Pharmacognosy Magazine

ORIGINAL ARTICLE
Year
: 2017  |  Volume : 13  |  Issue : 52  |  Page : 828--833

Antibacterial synergy of silver nanoparticles with gentamicin and chloramphenicol against Enterococcus faecalis


Sagar Katva, Satyajeet Das, Harpreet Singh Moti, Anupam Jyoti, Sanket Kaushik 
 Amity Institute of Biotechnology, Amity University, Jaipur, Rajasthan, India

Correspondence Address:
Sanket Kaushik
Amity Institute of Biotechnology, Amity University Jaipur, Rajasthan
India

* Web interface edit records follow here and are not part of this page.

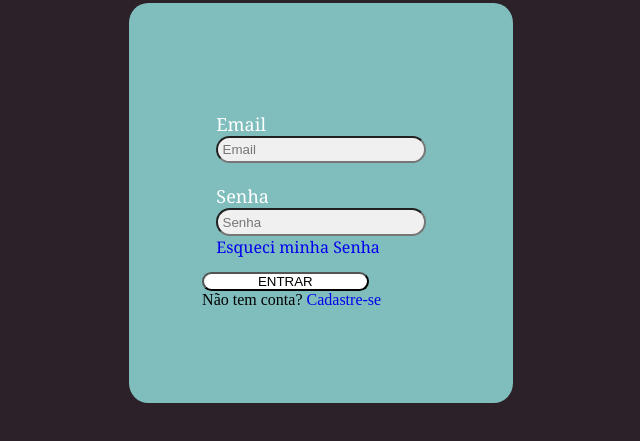
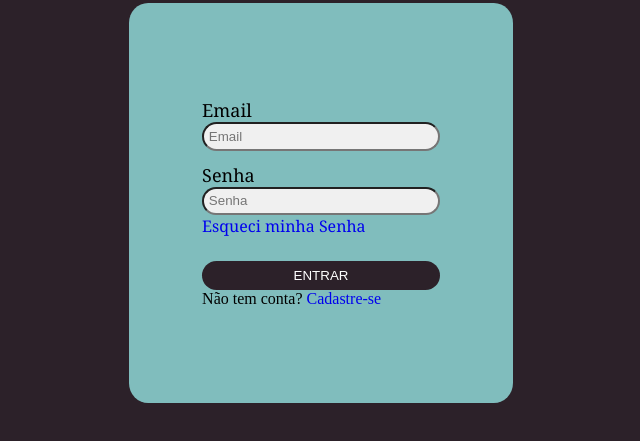
Before and after one commit to MatheusOMonteiro/PS-Focus-25.1, a plain HTML site: page index.html in a window 1280 px wide. Shown: the part 113-554 px from the top of the page, without its empty margins (319-959 px from the left). Drawn offline with Linux system fonts and the light colour scheme.

Commit message:
Concluido Estilo para PC, Falta resposividade

```diff
--- a/css/style.css
+++ b/css/style.css
@@ -32,16 +32,24 @@ body{
 }
 
 .Campo{
-    margin: 3%;
-    padding: 3%;
+
+
+    margin-bottom: 5%;
     font-family: Cambria, Cochin, Georgia, Times, 'Times New Roman', serif;
 
 }
 
 #Entrar{
-    background-color: rgb(255, 255, 255);
+    background-color: rgb(44, 33,41);
     border-radius: 3.125rem;
-    width: 70%;
+    width: 100%;
+    height: 50%;
+    margin-top: 5%;
+    cursor: pointer;
+    text-transform: uppercase;
+    padding: 3%;
+    color: white;
+    border: none;
 
 }
 
@@ -58,7 +66,8 @@ body{
 .Campo > label{
     font-family: Cambria, Cochin, Georgia, Times, 'Times New Roman', serif;
     font-size: 1.125rem;
-    color: white;
+    color: rgb(0, 0, 0);
+
 }
 
 a{
```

Background: Enterococcus faecalis (Ef) is a multidrug-resistant pathogenic bacteria associated with hospital-acquired infections. Ef is involved in a number of infectious diseases. It generally infects patients with the weekend immune system, i.e. a person mostly acquires Ef infections in the hospital, especially in intensive care units and thus, is more likely to be resistant to many antibiotics. Development of resistance against various antibiotics and emergence of drug-resistant strains is a growing global concern. Objective: Due to the unselective use of antibiotics for a long time multidrug resistant bacteria and extensively drug-resistant, which is now posing a new challenge to the medical community. To treat infections caused by Ef, the synergistic effect of different antibiotics with silver nanoparticles (AgNPs) was tested against Ef. Materials and Methods: In the present study, synthesis of AgNPs was carried out from the cell-free supernatant of Klebsiella pneumoniae. AgNPs were characterized using various techniques, namely, ultraviolet-visible spectrophotometry, transmission electron microscopy, and Fourier transform infrared spectroscopy. Moreover, process optimization was done for enhanced production of AgNPs. In addition, antimicrobial activity of the nanoparticles was also tested. Furthermore, the nanoparticles were evaluated for their antimicrobial activities in combination with gentamicin and chloramphenicol, against Ef. Results: The results showed that the combination of gentamicin and chloramphenicol with AgNPs has a better antibacterial effect. To add to this, hemolytic activity of AgNPs was evaluated against human red blood corpuscles (RBCs). AgNPs were found to be nontoxic to RBCs. Conclusion: The collective effect of AgNps with Gentamicin and Chloramphenicol was more as compared to AgNps alone which indicate the synergistic effect of these components. These observations show the potential of AgNPs in combination with above-stated antibiotics against Ef infections. Abbreviations used: Ef: Enterococcus faecalis, MDR: Multidrug resistance, AgNPs: Silver nanoparticles, Kp: Klebsiella pneumoniae, RBCs: Red blood corpuscles, ENPs: Engineered nanoparticles, FTIR: Fourier transform infrared spectroscopy, TEM: Transmission electron microscopy, AgNO3: Silver nitrate, EDTA: Ethylenediaminetetraacetic acid, PBS: Phosphate-buffered saline.


How to cite this article:
Katva S, Das S, Moti HS, Jyoti A, Kaushik S. Antibacterial synergy of silver nanoparticles with gentamicin and chloramphenicol against Enterococcus faecalis.Phcog Mag 2017;13:828-833


How to cite this URL:
Katva S, Das S, Moti HS, Jyoti A, Kaushik S. Antibacterial synergy of silver nanoparticles with gentamicin and chloramphenicol against Enterococcus faecalis. Phcog Mag [serial online] 2017 [cited 2022 Sep 25 ];13:828-833
Available from: http://www.phcog.com/article.asp?issn=0973-1296;year=2017;volume=13;issue=52;spage=828;epage=833;aulast=Katva;type=0